> **WORKING DATA**:
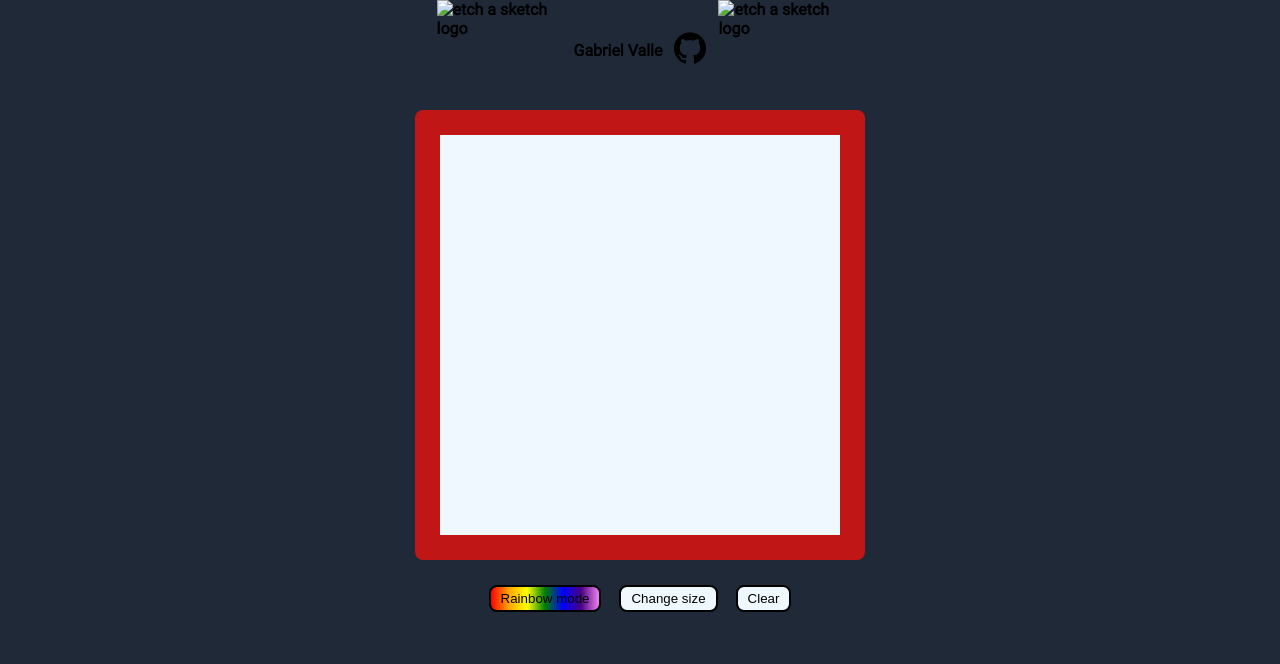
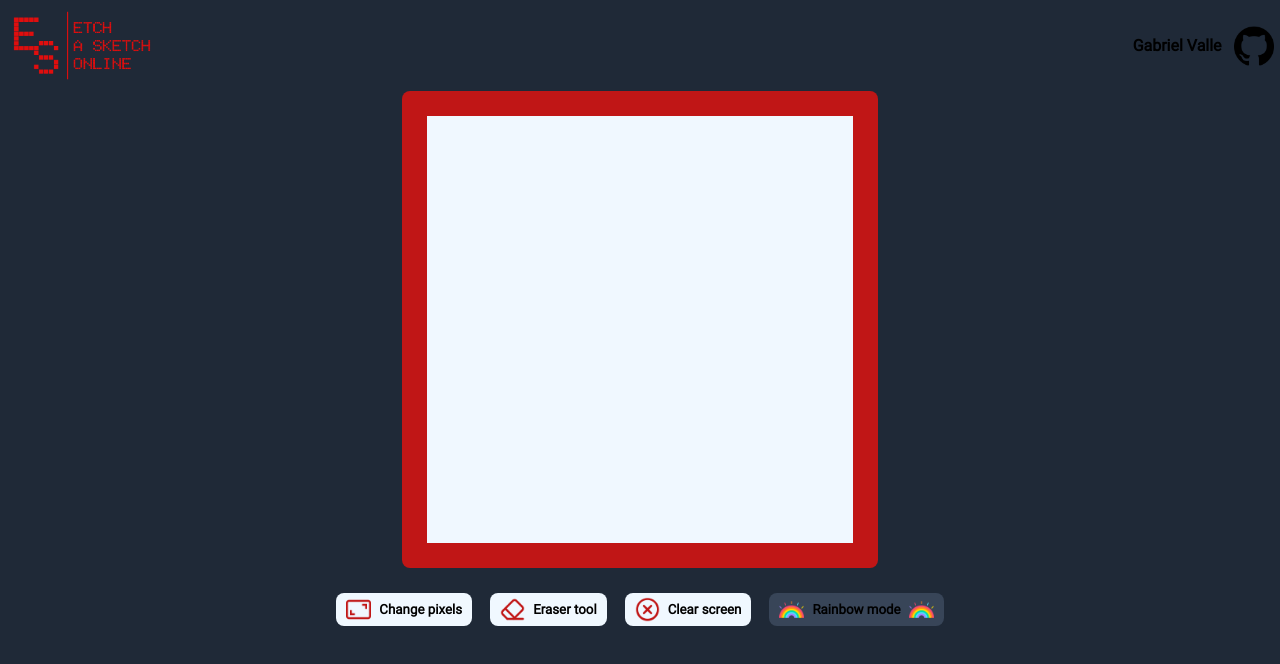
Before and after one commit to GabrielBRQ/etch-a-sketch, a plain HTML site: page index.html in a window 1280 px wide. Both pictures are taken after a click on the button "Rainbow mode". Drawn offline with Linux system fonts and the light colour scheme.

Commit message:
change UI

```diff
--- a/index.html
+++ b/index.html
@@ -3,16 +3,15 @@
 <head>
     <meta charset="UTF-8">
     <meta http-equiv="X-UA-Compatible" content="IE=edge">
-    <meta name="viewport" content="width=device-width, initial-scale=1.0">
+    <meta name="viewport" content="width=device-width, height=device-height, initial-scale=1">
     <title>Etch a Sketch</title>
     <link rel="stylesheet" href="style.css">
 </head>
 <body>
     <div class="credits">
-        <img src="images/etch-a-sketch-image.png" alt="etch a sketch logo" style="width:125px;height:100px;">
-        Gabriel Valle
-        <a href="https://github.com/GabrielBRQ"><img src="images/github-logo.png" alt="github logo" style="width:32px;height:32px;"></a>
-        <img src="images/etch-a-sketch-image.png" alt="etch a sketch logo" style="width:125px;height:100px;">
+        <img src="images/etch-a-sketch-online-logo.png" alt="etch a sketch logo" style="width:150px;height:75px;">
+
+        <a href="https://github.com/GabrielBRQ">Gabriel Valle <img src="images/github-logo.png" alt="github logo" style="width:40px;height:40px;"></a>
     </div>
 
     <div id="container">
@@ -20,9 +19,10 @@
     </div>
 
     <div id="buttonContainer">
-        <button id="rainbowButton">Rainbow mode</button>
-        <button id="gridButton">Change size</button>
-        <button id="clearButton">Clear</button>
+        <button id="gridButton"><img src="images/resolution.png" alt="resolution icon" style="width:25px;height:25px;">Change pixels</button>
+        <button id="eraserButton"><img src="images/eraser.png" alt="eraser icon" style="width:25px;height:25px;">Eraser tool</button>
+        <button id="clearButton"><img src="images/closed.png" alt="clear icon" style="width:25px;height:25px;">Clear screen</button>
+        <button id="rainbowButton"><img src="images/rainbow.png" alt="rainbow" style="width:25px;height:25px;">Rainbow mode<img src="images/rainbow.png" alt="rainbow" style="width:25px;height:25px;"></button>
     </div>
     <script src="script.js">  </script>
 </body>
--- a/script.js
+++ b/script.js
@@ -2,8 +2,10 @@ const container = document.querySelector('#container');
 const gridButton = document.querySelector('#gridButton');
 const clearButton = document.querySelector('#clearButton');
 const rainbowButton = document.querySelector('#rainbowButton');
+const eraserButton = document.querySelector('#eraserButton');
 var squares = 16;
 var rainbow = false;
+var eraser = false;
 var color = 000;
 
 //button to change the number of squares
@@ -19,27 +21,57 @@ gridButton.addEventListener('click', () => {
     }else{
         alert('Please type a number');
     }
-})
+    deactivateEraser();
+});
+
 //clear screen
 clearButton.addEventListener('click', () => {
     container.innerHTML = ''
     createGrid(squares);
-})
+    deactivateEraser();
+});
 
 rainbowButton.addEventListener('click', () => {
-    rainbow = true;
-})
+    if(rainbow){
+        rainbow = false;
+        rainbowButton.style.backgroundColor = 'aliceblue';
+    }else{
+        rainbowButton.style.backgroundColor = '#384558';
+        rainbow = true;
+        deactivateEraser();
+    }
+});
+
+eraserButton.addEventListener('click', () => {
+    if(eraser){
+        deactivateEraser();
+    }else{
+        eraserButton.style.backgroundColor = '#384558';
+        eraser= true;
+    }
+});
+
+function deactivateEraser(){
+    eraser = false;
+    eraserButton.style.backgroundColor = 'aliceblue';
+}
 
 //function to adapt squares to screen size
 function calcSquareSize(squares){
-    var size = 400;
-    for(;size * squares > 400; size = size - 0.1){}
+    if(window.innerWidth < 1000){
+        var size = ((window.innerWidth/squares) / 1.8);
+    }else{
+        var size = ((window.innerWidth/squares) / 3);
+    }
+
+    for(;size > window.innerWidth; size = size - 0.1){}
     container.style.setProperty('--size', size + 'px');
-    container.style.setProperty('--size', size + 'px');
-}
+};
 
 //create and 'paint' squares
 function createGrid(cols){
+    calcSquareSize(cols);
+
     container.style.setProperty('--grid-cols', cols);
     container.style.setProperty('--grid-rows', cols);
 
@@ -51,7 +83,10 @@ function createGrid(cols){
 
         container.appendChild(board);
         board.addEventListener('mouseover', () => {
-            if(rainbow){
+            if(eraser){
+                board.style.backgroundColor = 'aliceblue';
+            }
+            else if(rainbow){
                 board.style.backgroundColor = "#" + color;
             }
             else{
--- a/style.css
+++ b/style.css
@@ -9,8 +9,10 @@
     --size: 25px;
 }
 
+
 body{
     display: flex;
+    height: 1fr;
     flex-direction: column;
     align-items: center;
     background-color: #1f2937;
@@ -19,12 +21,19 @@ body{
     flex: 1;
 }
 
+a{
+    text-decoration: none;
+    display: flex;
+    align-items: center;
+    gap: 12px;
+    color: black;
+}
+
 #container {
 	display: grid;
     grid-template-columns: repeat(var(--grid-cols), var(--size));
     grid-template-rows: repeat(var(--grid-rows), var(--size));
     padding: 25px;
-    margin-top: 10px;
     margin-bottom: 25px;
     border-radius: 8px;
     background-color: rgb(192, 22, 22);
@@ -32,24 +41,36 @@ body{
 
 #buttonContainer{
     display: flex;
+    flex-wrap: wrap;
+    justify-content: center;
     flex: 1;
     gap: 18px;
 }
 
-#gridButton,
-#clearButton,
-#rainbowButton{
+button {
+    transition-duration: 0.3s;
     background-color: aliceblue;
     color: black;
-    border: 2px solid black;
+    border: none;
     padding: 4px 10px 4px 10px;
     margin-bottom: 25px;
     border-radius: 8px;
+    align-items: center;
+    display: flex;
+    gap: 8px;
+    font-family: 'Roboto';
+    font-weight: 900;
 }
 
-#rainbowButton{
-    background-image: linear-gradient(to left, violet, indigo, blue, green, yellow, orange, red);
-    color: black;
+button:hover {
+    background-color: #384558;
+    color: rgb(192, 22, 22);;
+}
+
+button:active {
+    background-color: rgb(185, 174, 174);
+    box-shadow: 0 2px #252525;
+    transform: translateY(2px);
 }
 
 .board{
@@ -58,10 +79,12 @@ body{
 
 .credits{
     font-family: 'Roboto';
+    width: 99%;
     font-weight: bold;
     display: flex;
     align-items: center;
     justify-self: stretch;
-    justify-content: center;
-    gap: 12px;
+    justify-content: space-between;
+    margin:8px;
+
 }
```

---

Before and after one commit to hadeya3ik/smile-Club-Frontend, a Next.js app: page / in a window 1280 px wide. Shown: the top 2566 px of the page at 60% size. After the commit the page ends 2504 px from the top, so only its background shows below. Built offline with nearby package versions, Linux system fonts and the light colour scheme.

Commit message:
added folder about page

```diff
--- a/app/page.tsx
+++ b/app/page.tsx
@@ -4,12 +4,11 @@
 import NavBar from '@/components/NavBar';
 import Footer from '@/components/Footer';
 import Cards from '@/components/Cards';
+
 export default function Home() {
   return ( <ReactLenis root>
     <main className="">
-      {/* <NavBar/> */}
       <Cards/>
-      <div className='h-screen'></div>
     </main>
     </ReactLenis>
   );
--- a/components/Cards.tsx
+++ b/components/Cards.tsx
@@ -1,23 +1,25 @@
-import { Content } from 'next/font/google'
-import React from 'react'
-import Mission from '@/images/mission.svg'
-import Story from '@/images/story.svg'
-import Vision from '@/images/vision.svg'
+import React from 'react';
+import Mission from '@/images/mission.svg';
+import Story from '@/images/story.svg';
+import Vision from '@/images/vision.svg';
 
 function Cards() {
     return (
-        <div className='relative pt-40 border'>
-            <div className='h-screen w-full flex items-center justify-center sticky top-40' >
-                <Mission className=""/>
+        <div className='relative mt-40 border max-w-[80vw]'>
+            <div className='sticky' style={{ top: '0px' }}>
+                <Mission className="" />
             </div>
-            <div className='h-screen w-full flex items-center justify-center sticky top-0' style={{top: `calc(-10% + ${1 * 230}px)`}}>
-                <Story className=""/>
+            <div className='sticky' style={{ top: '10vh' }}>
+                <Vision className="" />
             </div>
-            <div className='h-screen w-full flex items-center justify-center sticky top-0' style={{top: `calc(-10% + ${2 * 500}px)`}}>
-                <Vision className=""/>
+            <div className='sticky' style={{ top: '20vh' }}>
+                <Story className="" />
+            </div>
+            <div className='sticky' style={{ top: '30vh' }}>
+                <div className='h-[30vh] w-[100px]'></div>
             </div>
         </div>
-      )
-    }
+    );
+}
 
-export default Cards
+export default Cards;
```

--

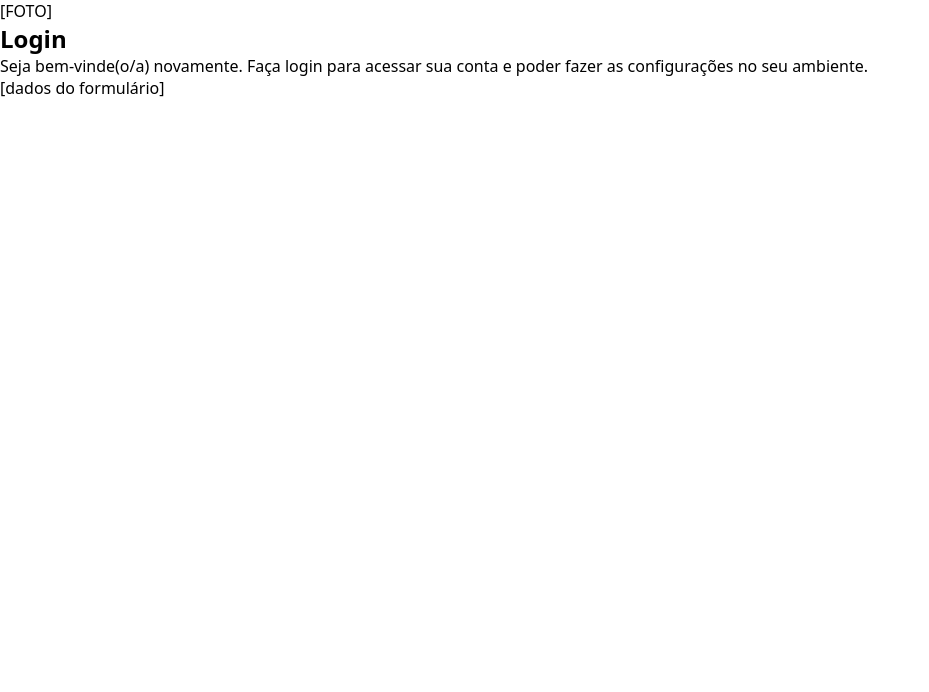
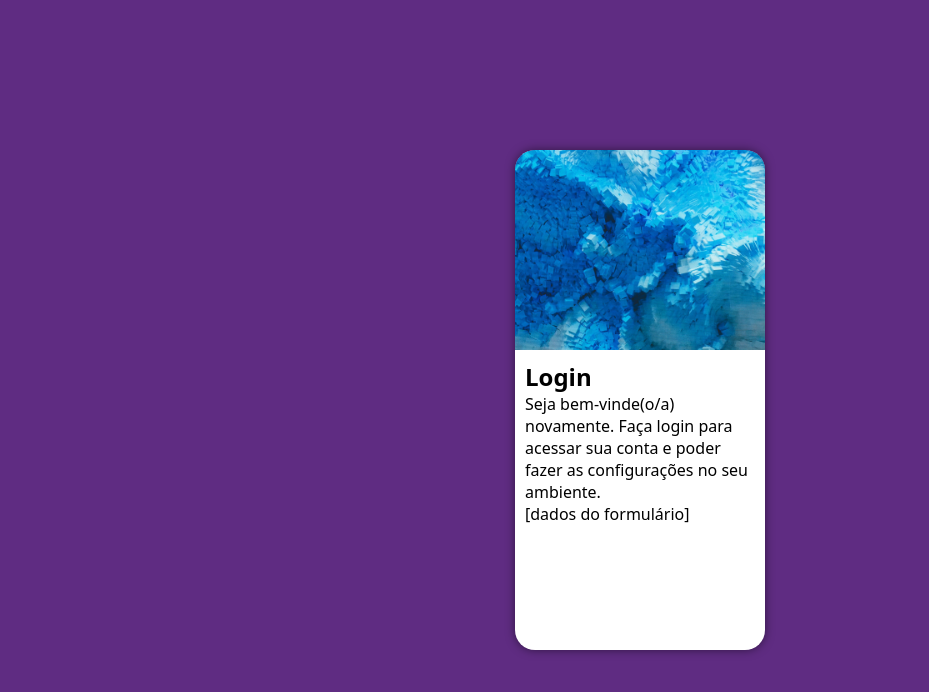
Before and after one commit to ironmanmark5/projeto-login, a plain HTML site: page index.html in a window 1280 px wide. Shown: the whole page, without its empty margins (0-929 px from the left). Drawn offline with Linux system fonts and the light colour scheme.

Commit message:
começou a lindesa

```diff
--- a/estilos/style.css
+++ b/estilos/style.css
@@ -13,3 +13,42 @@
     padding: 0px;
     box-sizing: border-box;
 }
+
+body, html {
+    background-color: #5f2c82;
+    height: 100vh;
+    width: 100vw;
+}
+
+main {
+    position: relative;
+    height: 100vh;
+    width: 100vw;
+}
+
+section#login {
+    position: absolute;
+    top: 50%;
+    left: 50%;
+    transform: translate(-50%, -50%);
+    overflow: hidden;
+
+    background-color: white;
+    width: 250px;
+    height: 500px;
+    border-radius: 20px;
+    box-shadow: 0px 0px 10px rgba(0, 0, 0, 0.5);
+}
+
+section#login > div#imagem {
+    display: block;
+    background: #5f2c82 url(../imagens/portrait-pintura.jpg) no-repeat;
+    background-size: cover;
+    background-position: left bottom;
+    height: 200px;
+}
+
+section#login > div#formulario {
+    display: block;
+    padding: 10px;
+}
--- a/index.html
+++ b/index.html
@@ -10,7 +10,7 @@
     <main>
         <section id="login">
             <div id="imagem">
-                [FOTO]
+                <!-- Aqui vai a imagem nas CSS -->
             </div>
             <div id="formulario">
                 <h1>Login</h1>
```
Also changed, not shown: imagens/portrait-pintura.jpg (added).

> **TASK TO CARRY OUT**: Across the whole listing above, find every line with the string "meta" and copy it.

> **RESULT FOR THIS EXERCISE**:
     <meta charset="UTF-8">
     <meta http-equiv="X-UA-Compatible" content="IE=edge">
-    <meta name="viewport" content="width=device-width, initial-scale=1.0">
+    <meta name="viewport" content="width=device-width, height=device-height, initial-scale=1">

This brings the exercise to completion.